The months and years go by and the Russian advance is on its way. Even as they retreat the Germans keep up their search for hidden Jews, while fears of Russian retaliation against collaborators grow in the brothel. Mariana and Hugo flee into the forest, but in one of the most poignant scenes in the book, Hugo takes no delight in his liberation into the sunshine because they are just as vulnerable, only the persecutor has changed. What is different is that Hugo becomes Mariana’s protector as her drinking spirals out of control.
Some reviewers have commented that the physical relationship that eventually develops between Mariana and Hugo is unhealthy, as indeed it would be under any normal circumstances. Like the rest of the book, this issue is tackled with great restraint, and I think it has been included to show that in extremis, people take comfort where they can. These two have no one but each other, violent death is their most probable fate, and Hugo has entered adolescence as would any other boy of his age. ‘Who are we to judge?’ asks Appelfeld when a woman of so many flaws saves the life of a child?
Blooms of Darkness deserves its place in the shortlist for the Independent Foreign Fiction Prize.
To read reviews by other members of the Shadow IFFP Jury, click here.
 Actually, Ukraine has the 4th highest number of Righteous Among Nations, mainly members of a Christian sect.
Author: Aharon Appelfeld
Title: Blooms of Darkness, A Novel
Translated from the Hebrew by Jeffrey M. Green

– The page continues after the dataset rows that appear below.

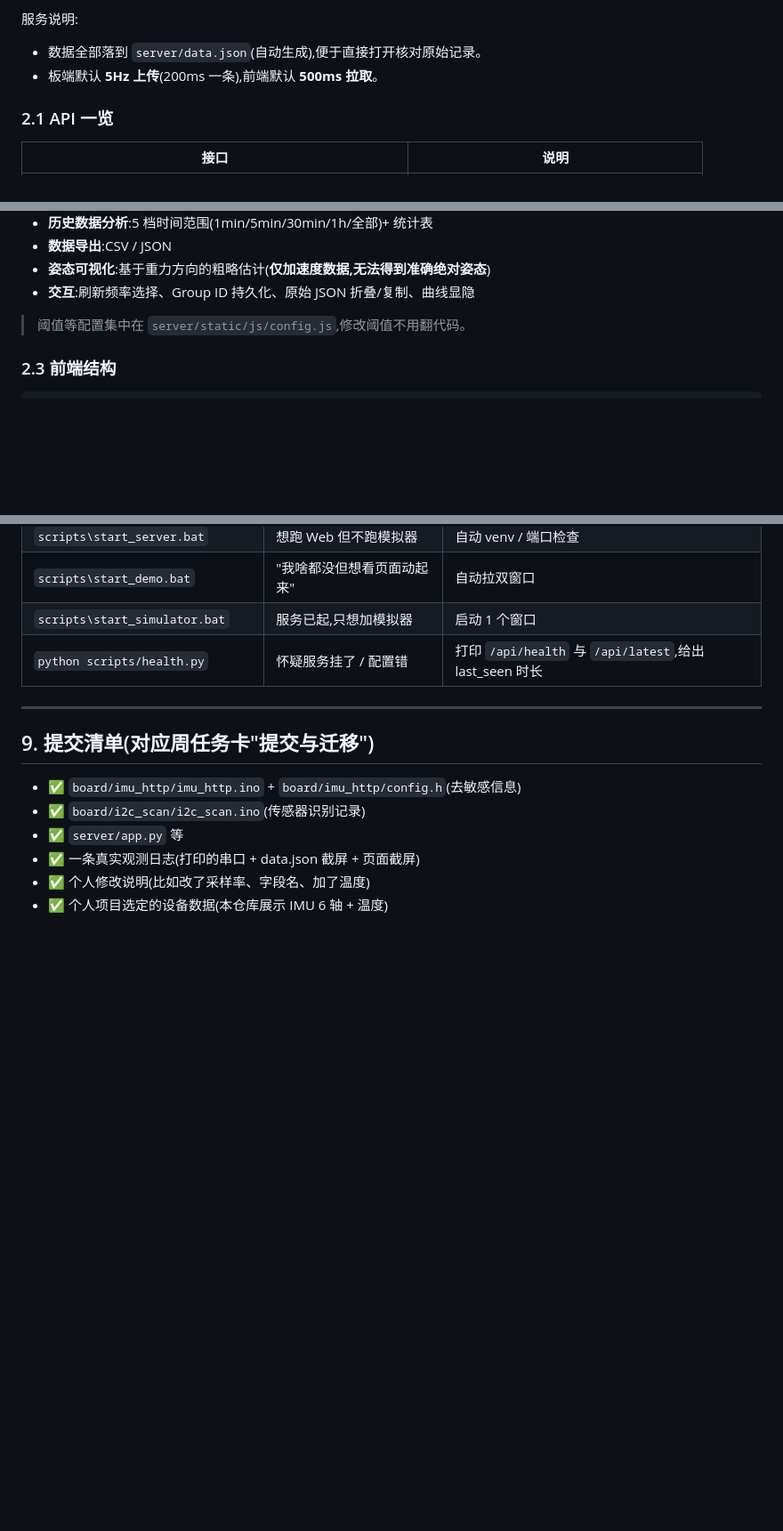
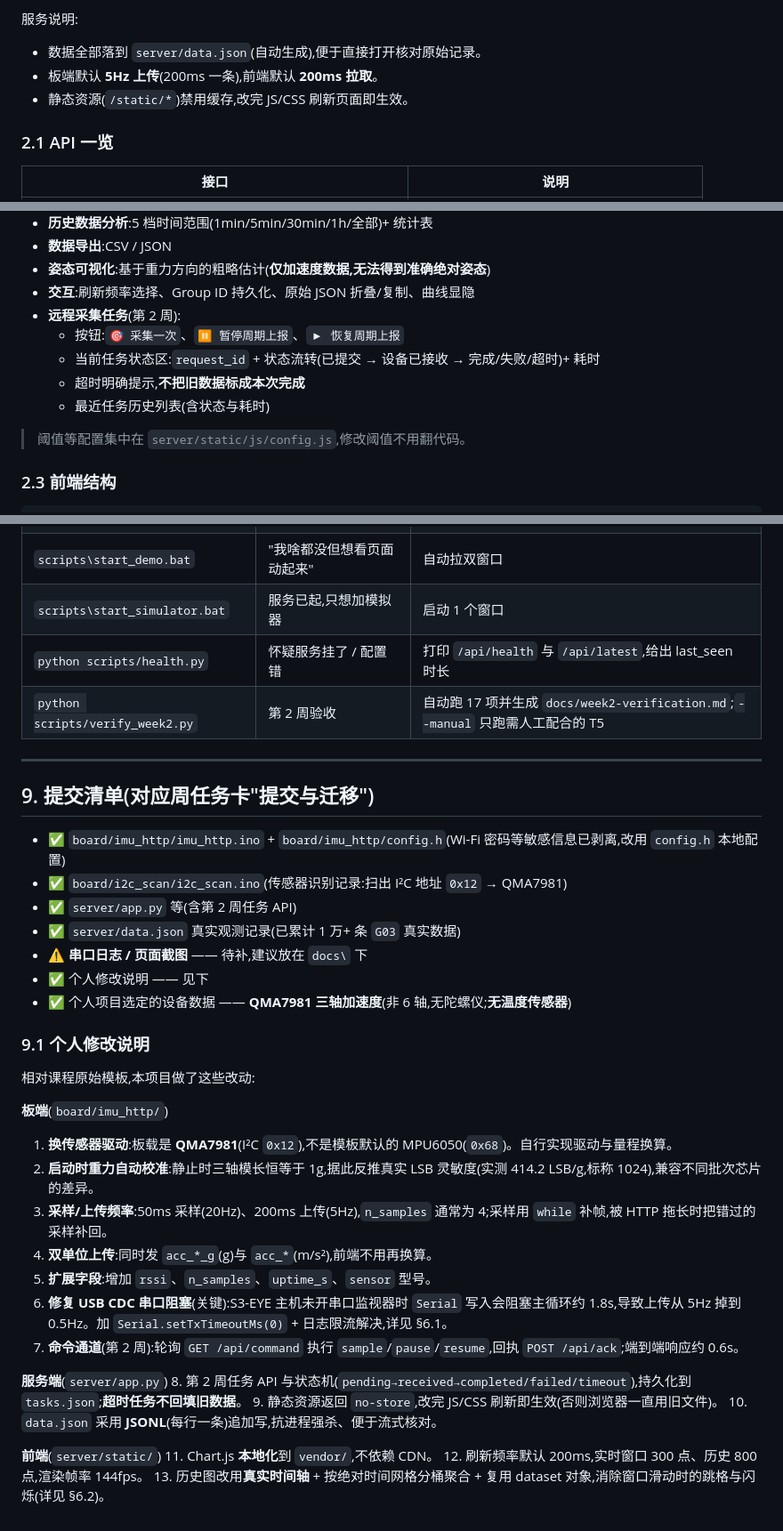
Before and after one commit to wqaila/Isla, a Markdown page: README.md, 3 parts joined by grey strips. Shown at 89% size. Drawn GitHub-style; blank space fills up the shorter version.

```diff
--- a/README.md
+++ b/README.md
@@ -96,7 +92,8 @@ python app.py
 
 服务说明:
 - 数据全部落到 `server/data.json`(自动生成),便于直接打开核对原始记录。
-- 板端默认 **5Hz 上传**(200ms 一条),前端默认 **500ms 拉取**。
+- 板端默认 **5Hz 上传**(200ms 一条),前端默认 **200ms 拉取**。
+- 静态资源(`/static/*`)禁用缓存,改完 JS/CSS 刷新页面即生效。
 
 ### 2.1 API 一览
 
@@ -124,6 +143,11 @@ python app.py
 - **数据导出**:CSV / JSON
 - **姿态可视化**:基于重力方向的粗略估计(**仅加速度数据,无法得到准确绝对姿态**)
 - **交互**:刷新频率选择、Group ID 持久化、原始 JSON 折叠/复制、曲线显隐
+- **远程采集任务**(第 2 周):
+  - 按钮:`🎯 采集一次`、`⏸ 暂停周期上报`、`▶ 恢复周期上报`
+  - 当前任务状态区:`request_id` + 状态流转(已提交 → 设备已接收 → 完成/失败/超时)+ 耗时
+  - 超时明确提示,**不把旧数据标成本次完成**
+  - 最近任务历史列表(含状态与耗时)
 
 > 阈值等配置集中在 `server/static/js/config.js`,修改阈值不用翻代码。
 
@@ -377,14 +441,39 @@ D:\kechengrenwu\123\
 | `scripts\start_demo.bat`     | "我啥都没但想看页面动起来" | 自动拉双窗口 |
 | `scripts\start_simulator.bat` | 服务已起,只想加模拟器 | 启动 1 个窗口 |
 | `python scripts/health.py`   | 怀疑服务挂了 / 配置错 | 打印 `/api/health` 与 `/api/latest`,给出 last_seen 时长 |
+| `python scripts/verify_week2.py` | 第 2 周验收 | 自动跑 17 项并生成 `docs/week2-verification.md`;`--manual` 只跑需人工配合的 T5 |
 
 ---
 
 ## 9. 提交清单(对应周任务卡"提交与迁移")
 
-- ✅ `board/imu_http/imu_http.ino` + `board/imu_http/config.h`(去敏感信息)
-- ✅ `board/i2c_scan/i2c_scan.ino`(传感器识别记录)
-- ✅ `server/app.py` 等
-- ✅ 一条真实观测日志(打印的串口 + data.json 截屏 + 页面截屏)
-- ✅ 个人修改说明(比如改了采样率、字段名、加了温度)
-- ✅ 个人项目选定的设备数据(本仓库展示 IMU 6 轴 + 温度)
+- ✅ `board/imu_http/imu_http.ino` + `board/imu_http/config.h`(Wi-Fi 密码等敏感信息已剥离,改用 `config.h` 本地配置)
+- ✅ `board/i2c_scan/i2c_scan.ino`(传感器识别记录:扫出 I²C 地址 `0x12` → QMA7981)
+- ✅ `server/app.py` 等(含第 2 周任务 API)
+- ✅ `server/data.json` 真实观测记录(已累计 1 万+ 条 `G03` 真实数据)
+- ⚠️ **串口日志 / 页面截图** —— 待补,建议放在 `docs\` 下
+- ✅ 个人修改说明 —— 见下
+- ✅ 个人项目选定的设备数据 —— **QMA7981 三轴加速度**(非 6 轴,无陀螺仪;**无温度传感器**)
+
+### 9.1 个人修改说明
+
+相对课程原始模板,本项目做了这些改动:
+
+**板端**(`board/imu_http/`)
+1. **换传感器驱动**:板载是 **QMA7981**(I²C `0x12`),不是模板默认的 MPU6050(`0x68`)。自行实现驱动与量程换算。
+2. **启动时重力自动校准**:静止时三轴模长恒等于 1g,据此反推真实 LSB 灵敏度(实测 414.2 LSB/g,标称 1024),兼容不同批次芯片的差异。
+3. **采样/上传频率**:50ms 采样(20Hz)、200ms 上传(5Hz),`n_samples` 通常为 4;采样用 `while` 补帧,被 HTTP 拖长时把错过的采样补回。
+4. **双单位上传**:同时发 `acc_*_g`(g)与 `acc_*`(m/s²),前端不用再换算。
+5. **扩展字段**:增加 `rssi`、`n_samples`、`uptime_s`、`sensor` 型号。
+6. **修复 USB CDC 串口阻塞**(关键):S3-EYE 主机未开串口监视器时 `Serial` 写入会阻塞主循环约 1.8s,导致上传从 5Hz 掉到 0.5Hz。加 `Serial.setTxTimeoutMs(0)` + 日志限流解决,详见 §6.1。
+7. **命令通道**(第 2 周):轮询 `GET /api/command` 执行 `sample`/`pause`/`resume`,回执 `POST /api/ack`;端到端响应约 0.6s。
+
+**服务端**(`server/app.py`)
+8. 第 2 周任务 API 与状态机(`pending→received→completed/failed/timeout`),持久化到 `tasks.json`;**超时任务不回填旧数据**。
+9. 静态资源返回 `no-store`,改完 JS/CSS 刷新即生效(否则浏览器一直用旧文件)。
+10. `data.json` 采用 **JSONL**(每行一条)追加写,抗进程强杀、便于流式核对。
+
+**前端**(`server/static/`)
+11. Chart.js **本地化**到 `vendor/`,不依赖 CDN。
+12. 刷新频率默认 200ms,实时窗口 300 点、历史 800 点,渲染帧率 144fps。
+13. 历史图改用**真实时间轴** + 按绝对时间网格分桶聚合 + 复用 dataset 对象,消除窗口滑动时的跳格与闪烁(详见 §6.2)。
```
Also changed, not shown: other parts of README.md (+87 -29 lines), docs/week2-verification.md (added, +91 -0 lines), docs/项目完整记录.md (added, +213 -0 lines).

Publisher: Schocken Books, 2010
Source: Yarra Libraries via inter-library loan.
Fishpond: Blooms of Darkness